This book is the 2nd Volume in a series of books which includes genealogical and biographical information on some Revolutionary Soldiers who were in early Alabama and/or collected military pensions for their service. Some of their descendants still remain on the bounty land they received. The soldiers in this volume include: JACOB HOLLAND, CHARLES M. HOLLAND, THOMAS HOLLAND, COL. JOSEPH HUGHES, CHARLES HOOKS, DIXON HALL, BOLLING HALL, WALTER JACKSON, WILLIAM HEARNE, THOMAS HAMILTON, GEN. JOHN ARCHER ELMORE, REVEREND ROBERT CUNNINGHAM, JAMES COLLIER, THOMAS BRADFORD, REUBEN BLANKENSHIP, HENRY BLANKENSHIP, DANIEL BLANKENSHIP with a special story about the patriotism of CHARLES HOOKS sister…MARY HOOKS SLOCUMB



ALABAMA REVOLUTIONARY WAR SOLDIERS VOLUME II (Kindle Edition)

By (author):  CAUSEY, DONNA R
New From: $8.77 In Stock
buy now

About Donna R Causey

Donna R. Causey, resident of Alabama, was a teacher in the public school system for twenty years. When she retired, Donna found time to focus on her lifetime passion for historical writing. She developed the websites www.alabamapioneers and www.daysgoneby.me All her books can be purchased at Amazon.com and Barnes & Noble. She has authored numerous genealogy books. RIBBON OF LOVE: A Novel Of Colonial America (TAPESTRY OF LOVE) is her first novel in the Tapestry of Love about her family where she uses actual characters, facts, dates and places to create a story about life as it might have happened in colonial Virginia. Faith and Courage: Tapestry of Love (Volume 2) is the second book and the third FreeHearts: A Novel of Colonial America (Book 3 in the Tapestry of Love Series) Discordance: The Cottinghams (Volume 1) is the continuation of the story. . For a complete list of books, visit Donna R Causey

Liked it? Take a second to support Alabama Pioneers on Patreon!
Tags:

Leave a Reply

Your email address will not be published.
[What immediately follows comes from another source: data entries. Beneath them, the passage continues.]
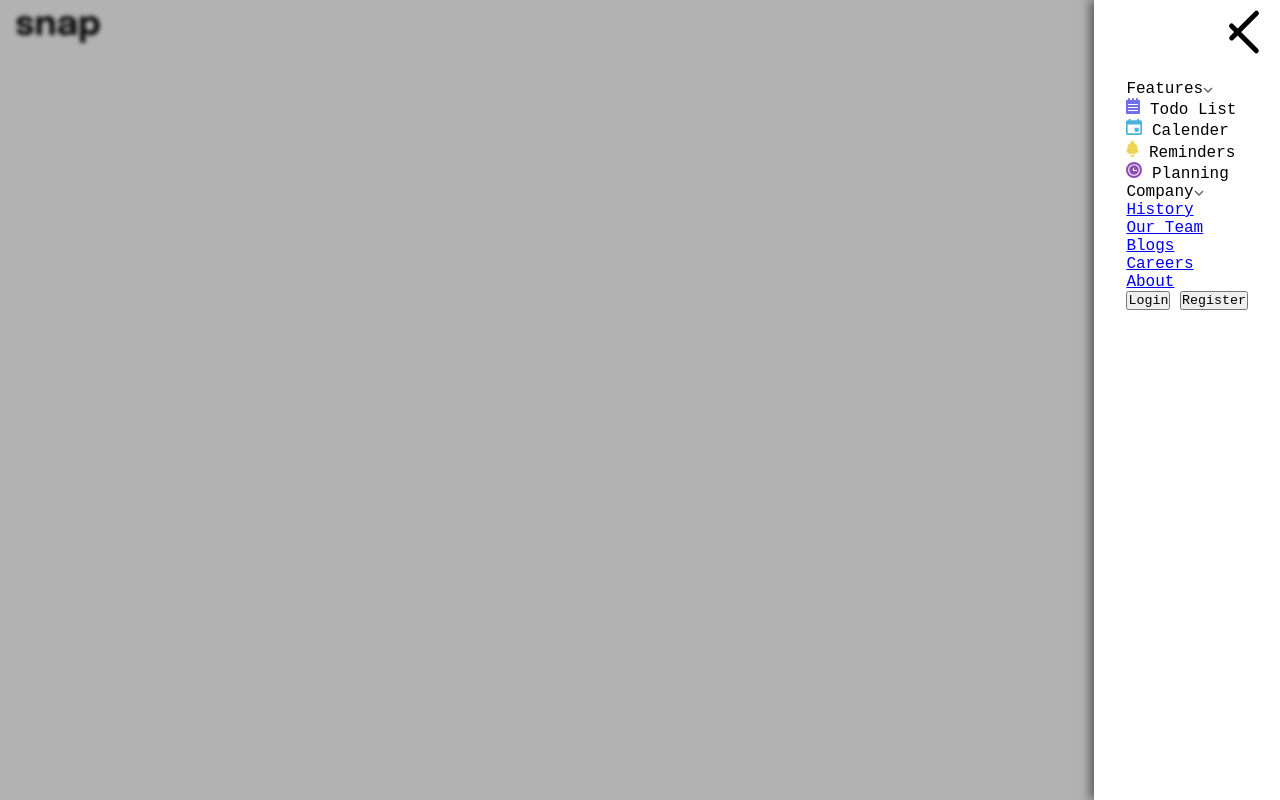
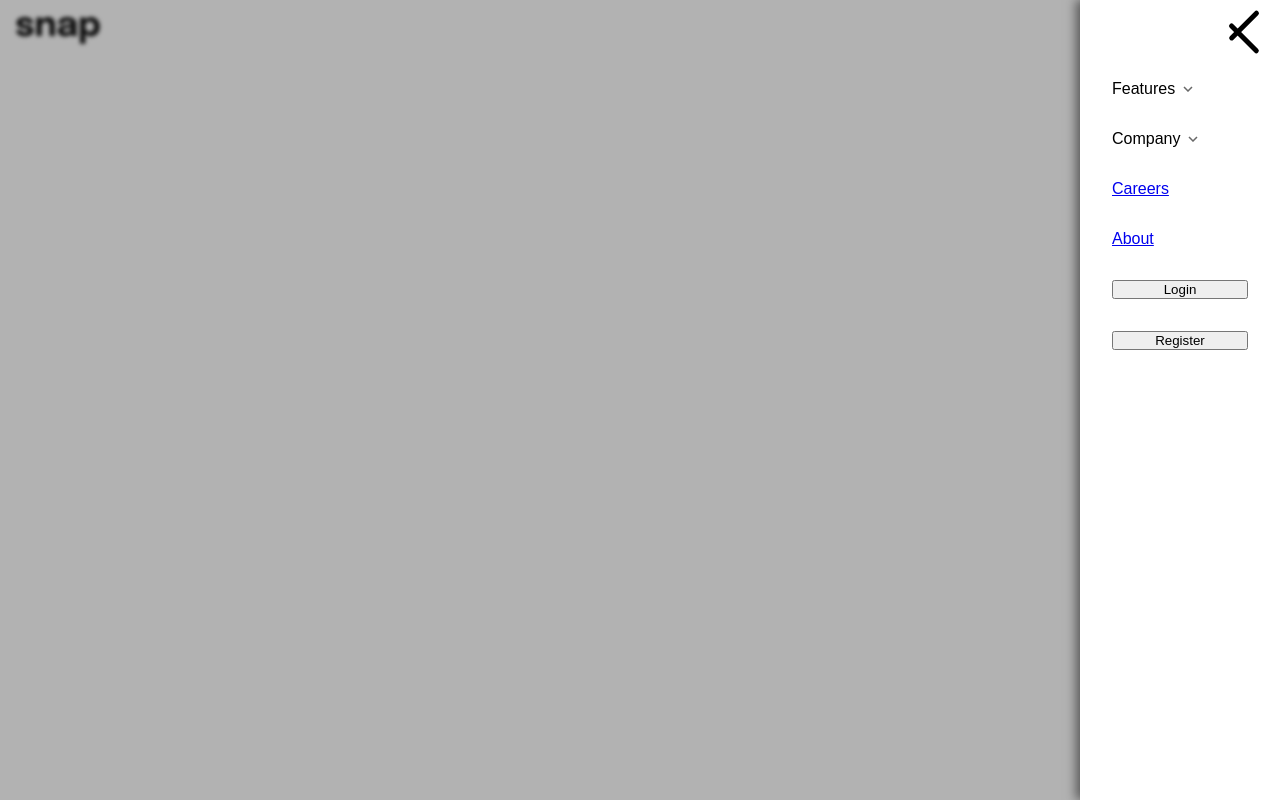
Before and after one commit to ShinobiKoda/intro-section, a plain HTML site: page index.html in a window 1280 px wide. Both pictures are taken after a click on the element 1244 px from the left and 32 px from the top of the page. Drawn offline with Linux system fonts and the light colour scheme.

Commit message:
completed sidebar link list

```diff
--- a/assets/script.js
+++ b/assets/script.js
@@ -1,9 +1,21 @@
 const hamburger = document.querySelector(".hamburger");
 const sidebar = document.querySelector(".sidebar");
 const overlay = document.querySelector(".overlay");
+const link_title = document.querySelectorAll(".link-title");
+const arrow_img = document.querySelectorAll(".arrow-img");
 
 hamburger.addEventListener("click", () => {
   hamburger.classList.toggle("active");
   sidebar.classList.toggle("show");
   overlay.classList.toggle("active");
 });
+
+link_title.forEach((title) => {
+  const list = title.nextElementSibling;
+  const arrow_img = title.querySelector(".arrow-img");
+
+  title.addEventListener("click", () => {
+    list.classList.toggle("display");
+    arrow_img.classList.toggle("rotate");
+  });
+});
--- a/assets/style.css
+++ b/assets/style.css
@@ -2,7 +2,7 @@
   padding: 0;
   margin: 0;
   box-sizing: border-box;
-  font-family: "Courier New", Courier, monospace;
+  font-family: sans-serif;
 }
 
 .overlay {
@@ -49,6 +49,39 @@ main {
   box-shadow: -4px 0 10px rgba(0, 0, 0, 0.5);
   transition: right 0.3s ease-in-out;
   background-color: white;
+
+  display: flex;
+  flex-direction: column;
+  gap: 2rem;
+  width: 200px;
+}
+
+.link-title {
+  display: flex;
+  gap: 0.5rem;
+  align-items: center;
+}
+
+.sidebar-content {
+  display: flex;
+  flex-direction: column;
+  gap: 0.8rem;
+}
+
+.link-menu {
+  display: none;
+  flex-direction: column;
+  gap: 0.7rem;
+  padding-left: 1rem;
+}
+
+.display {
+  display: flex;
+}
+
+.rotate {
+  transform: rotate(180deg);
+  transition: transform 0.4s ease-in-out;
 }
 
 .sidebar.show {
--- a/index.html
+++ b/index.html
@@ -25,10 +25,14 @@
             <div class="line line3"></div>
           </div>
           <div class="sidebar">
-            <div class="features">
+            <div class="features sidebar-content">
               <div class="link-title">
                 <span>Features</span
-                ><img src="./assets/images/icon-arrow-down.svg" alt="" />
+                ><img
+                  src="./assets/images/icon-arrow-down.svg"
+                  alt=""
+                  class="arrow-img"
+                />
               </div>
               <div class="link-menu">
                 <div class="features-link">
@@ -40,7 +44,7 @@
                   <span>Calender</span>
                 </div>
                 <div class="features-link">
-                  <img src="./assets/images/icon-Reminders.svg" alt="" />
+                  <img src="./assets/images/icon-reminders.svg" alt="" />
                   <span>Reminders</span>
                 </div>
                 <div class="features-link">
@@ -49,10 +53,14 @@
                 </div>
               </div>
             </div>
-            <div class="company">
+            <div class="company sidebar-content">
               <div class="link-title">
                 <span>Company</span
-                ><img src="./assets/images/icon-arrow-down.svg" alt="" />
+                ><img
+                  src="./assets/images/icon-arrow-down.svg"
+                  alt=""
+                  class="arrow-img"
+                />
               </div>
               <div class="link-menu">
                 <p class="company-links"><a href="#">History</a></p>
```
Required fields are marked *


This site uses Akismet to reduce spam. Learn how your comment data is processed.